From the first line to the last, write out the material exactly.
*** Block opens ***
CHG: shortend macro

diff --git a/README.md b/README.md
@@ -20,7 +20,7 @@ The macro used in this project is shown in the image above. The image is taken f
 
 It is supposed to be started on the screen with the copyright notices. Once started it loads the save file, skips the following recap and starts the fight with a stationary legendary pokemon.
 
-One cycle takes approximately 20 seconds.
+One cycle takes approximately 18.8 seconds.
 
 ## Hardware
*** Block closes ***
Result for this task:
CHG: shortend macro

diff --git a/README.md b/README.md
@@ -20,7 +20,7 @@ The macro used in this project is shown in the image above. The image is taken f
 
 It is supposed to be started on the screen with the copyright notices. Once started it loads the save file, skips the following recap and starts the fight with a stationary legendary pokemon.
 
-One cycle takes approximately 20 seconds.
+One cycle takes approximately 18.8 seconds.
 
 ## Hardware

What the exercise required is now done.